> REQUIRED WORK
Would you repeat every line of the data exactly?

[Source data]
══════════

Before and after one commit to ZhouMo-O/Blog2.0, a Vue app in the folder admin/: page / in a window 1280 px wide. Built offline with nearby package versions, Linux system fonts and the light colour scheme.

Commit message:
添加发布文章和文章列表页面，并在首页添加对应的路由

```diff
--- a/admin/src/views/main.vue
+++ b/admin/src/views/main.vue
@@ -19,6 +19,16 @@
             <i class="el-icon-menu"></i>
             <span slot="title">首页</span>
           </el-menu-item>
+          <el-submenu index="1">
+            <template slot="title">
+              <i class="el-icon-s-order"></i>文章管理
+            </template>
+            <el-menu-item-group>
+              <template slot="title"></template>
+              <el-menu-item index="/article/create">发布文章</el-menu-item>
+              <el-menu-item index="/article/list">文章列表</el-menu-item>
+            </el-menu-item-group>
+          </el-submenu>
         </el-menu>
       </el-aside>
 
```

══════════

> FINISHED EXERCISE
Before and after one commit to ZhouMo-O/Blog2.0, a Vue app in the folder admin/: page / in a window 1280 px wide. Built offline with nearby package versions, Linux system fonts and the light colour scheme.

Commit message:
添加发布文章和文章列表页面，并在首页添加对应的路由

```diff
--- a/admin/src/views/main.vue
+++ b/admin/src/views/main.vue
@@ -19,6 +19,16 @@
             <i class="el-icon-menu"></i>
             <span slot="title">首页</span>
           </el-menu-item>
+          <el-submenu index="1">
+            <template slot="title">
+              <i class="el-icon-s-order"></i>文章管理
+            </template>
+            <el-menu-item-group>
+              <template slot="title"></template>
+              <el-menu-item index="/article/create">发布文章</el-menu-item>
+              <el-menu-item index="/article/list">文章列表</el-menu-item>
+            </el-menu-item-group>
+          </el-submenu>
         </el-menu>
       </el-aside>
 
```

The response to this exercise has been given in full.